airq.test.imp = reimpute(airq.test, imp$desc) head(airq.test.imp) #> Ozone Solar.R Wind Temp Solar.R.dummy Wind.dummy #> 1 110 207 (0,8] 90 FALSE FALSE #> 2 NA 222 (8,16] 92 FALSE FALSE #> 3 NA 137 (8,16] 86 FALSE FALSE #> 4 44 192 (8,16] 86 FALSE FALSE #> 5 28 273 (8,16] 82 FALSE FALSE #> 6 65 157 (8,16] 80 FALSE FALSE
Especially when evaluating a machine learning method by some resampling technique you might want that impute/reimpute are called automatically each time before training/prediction. This can be achieved by creating an imputation wrapper.
Fusing a learner with imputation
You can couple a Learner with imputation by function makeImputeWrapper which basically
has the same formal arguments as impute.
Like in the example above we impute
Solar.R by random numbers from its empirical distribution,
Wind by the predictions of a classification tree and generate dummy variables for both features.
lrn = makeImputeWrapper("regr.lm", cols = list(Solar.R = imputeHist(), Wind = imputeLearner("classif.rpart")), dummy.cols = c("Solar.R", "Wind")) lrn #> Learner regr.lm.imputed from package stats #> Type: regr #> Name: ; Short name: #> Class: ImputeWrapper #> Properties: numerics,factors,se,weights,missings #> Predict-Type: response #> Hyperparameters:
We again aim to predict the ozone pollution from the meteorological variables. In order to create the Task we need to delete observations with missing values in the target variable.

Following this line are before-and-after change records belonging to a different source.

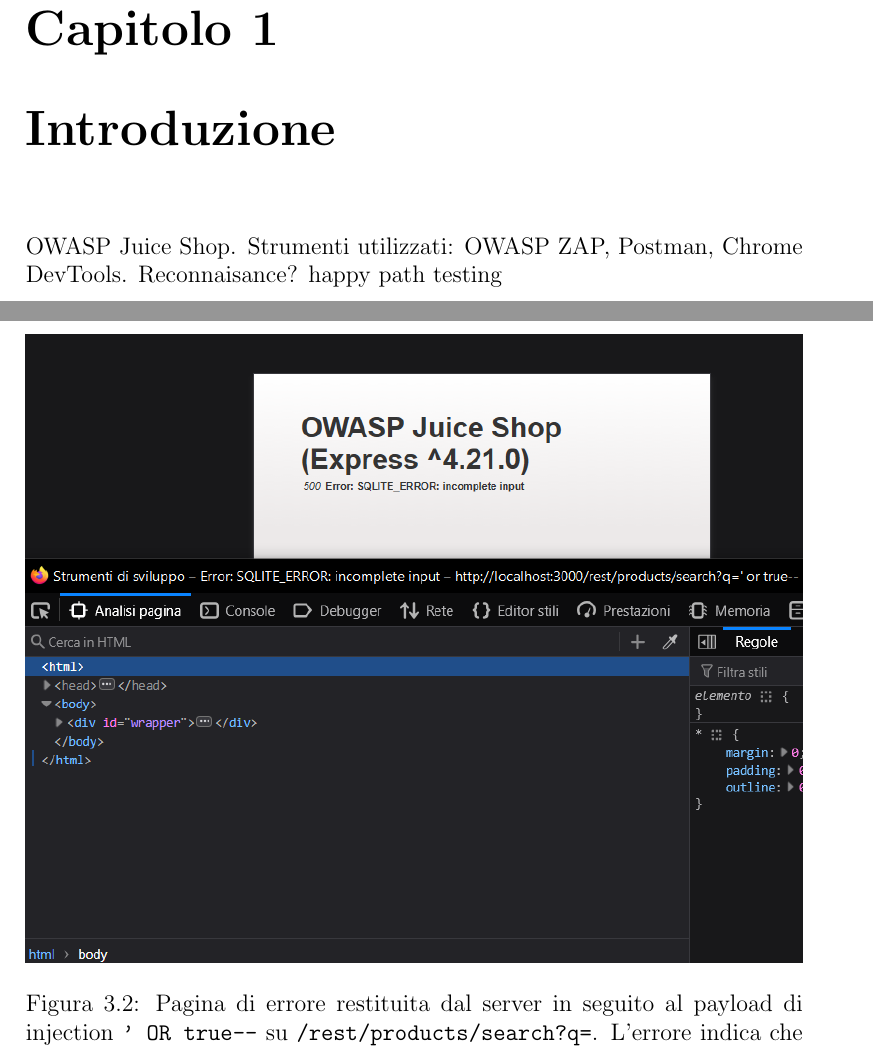
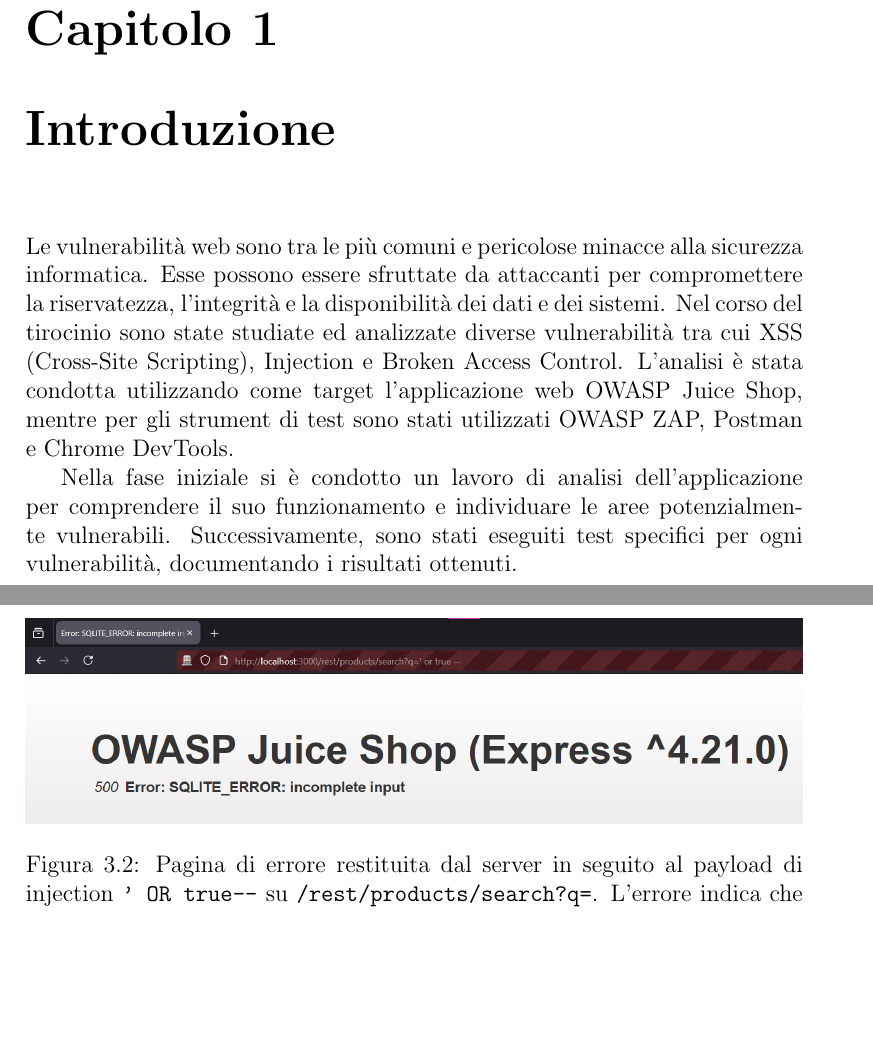
Before and after one commit to leonardogrimaldi/Report-OWASP-Juice-Shop, a LaTeX document (report-tex/report.tex): two parts of pages 3 and 9 of 14, joined at a grey line, cut so that both start at the same text, the shorter picture padded with empty space. Compiled offline with pdfLaTeX.

Commit message:
introduzione e rename immagine

```diff
--- a/report-tex/report.tex
+++ b/report-tex/report.tex
@@ -25,7 +25,9 @@
 \tableofcontents
 
 \chapter{Introduzione}
-OWASP Juice Shop. Strumenti utilizzati: OWASP ZAP, Postman, Chrome DevTools. Reconnaisance? happy path testing
+Le vulnerabilità web sono tra le più comuni e pericolose minacce alla sicurezza informatica. Esse possono essere sfruttate da attaccanti per compromettere la riservatezza, l'integrità e la disponibilità dei dati e dei sistemi. Nel corso del tirocinio sono state studiate ed analizzate diverse vulnerabilità tra cui XSS (Cross-Site Scripting), Injection e Broken Access Control. L'analisi è stata condotta utilizzando come target l'applicazione web OWASP Juice Shop, mentre per gli strument di test sono stati utilizzati OWASP ZAP, Postman e Chrome DevTools.
+\par
+Nella fase iniziale si è condotto un lavoro di analisi dell'applicazione per comprendere il suo funzionamento e individuare le aree potenzialmente vulnerabili. Successivamente, sono stati eseguiti test specifici per ogni vulnerabilità, documentando i risultati ottenuti.
 \chapter{XSS (Cross-Site Scripting)}
 \section{Descrizione}
 https://owasp.org/www-community/attacks/xss/
@@ -72,7 +74,7 @@
 \end{figure}
 \begin{figure}[H]
 \centering
-\includegraphics[width=\textwidth,height=\textheight,keepaspectratio]{images/api-search-incomplete-input.png}
+\includegraphics[width=\textwidth,height=\textheight,keepaspectratio]{images/api-search-incomplete-input-2.png}
 \caption{Pagina di errore restituita dal server in seguito al payload di injection \texttt{' OR true--} su \texttt{/rest/products/search?q=}. L'errore indica che la query SQL non è stata completata correttamente a causa del payload inserito.}
 \label{fig:api-search-incomplete-input}
 \end{figure}
```
Also changed, not shown: report-tex/images/api-search-incomplete-input-2.png (added).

airq = subset(airq, subset = !is.na(airq$Ozone)) task = makeRegrTask(data = airq, target = "Ozone")
In the following the 3-fold cross-validated mean squared error is calculated.
rdesc = makeResampleDesc("CV", iters = 3) r = resample(lrn, task, resampling = rdesc, show.info = FALSE, models = TRUE) #> Resampling: cross-validation #> Measures: mse r$aggr #> mse.test.mean #> 524.3392
lapply(r$models, getLearnerModel, more.unwrap = TRUE) #> [] #> #> Call: #> stats::lm(formula = f, data = d) #> #> Coefficients: #> (Intercept) Solar.R Wind(8,16] #> -117.0954 0.0853 -27.6763 #> Wind(16,24] Temp Solar.R.dummyTRUE #> -9.0988 2.0505 -27.4152 #> Wind.dummyTRUE #> 2.2535 #> #> #> [] #> #> Call: #> stats::lm(formula = f, data = d) #> #> Coefficients: #> (Intercept) Solar.R Wind(8,16] #> -94.84542 0.03936 -16.26255 #> Wind(16,24] Temp Solar.R.dummyTRUE #> -7.00707 1.79513 -11.08578 #> Wind.dummyTRUE #> -0.68340 #> #> #> [] #> #> Call: #> stats::lm(formula = f, data = d) #> #> Coefficients: #> (Intercept) Solar.R Wind(8,16] #> -57.30438 0.07426 -30.70737 #> Wind(16,24] Temp Solar.R.dummyTRUE #> -18.25055 1.35898 -2.16654 #> Wind.dummyTRUE #> -5.56400
A second possibility to fuse a learner with imputation is provided by makePreprocWrapperCaret, which is an interface to caret's preProcess function. preProcess only works for numeric features and offers imputation by k-nearest neighbors, bagged trees, and by the median.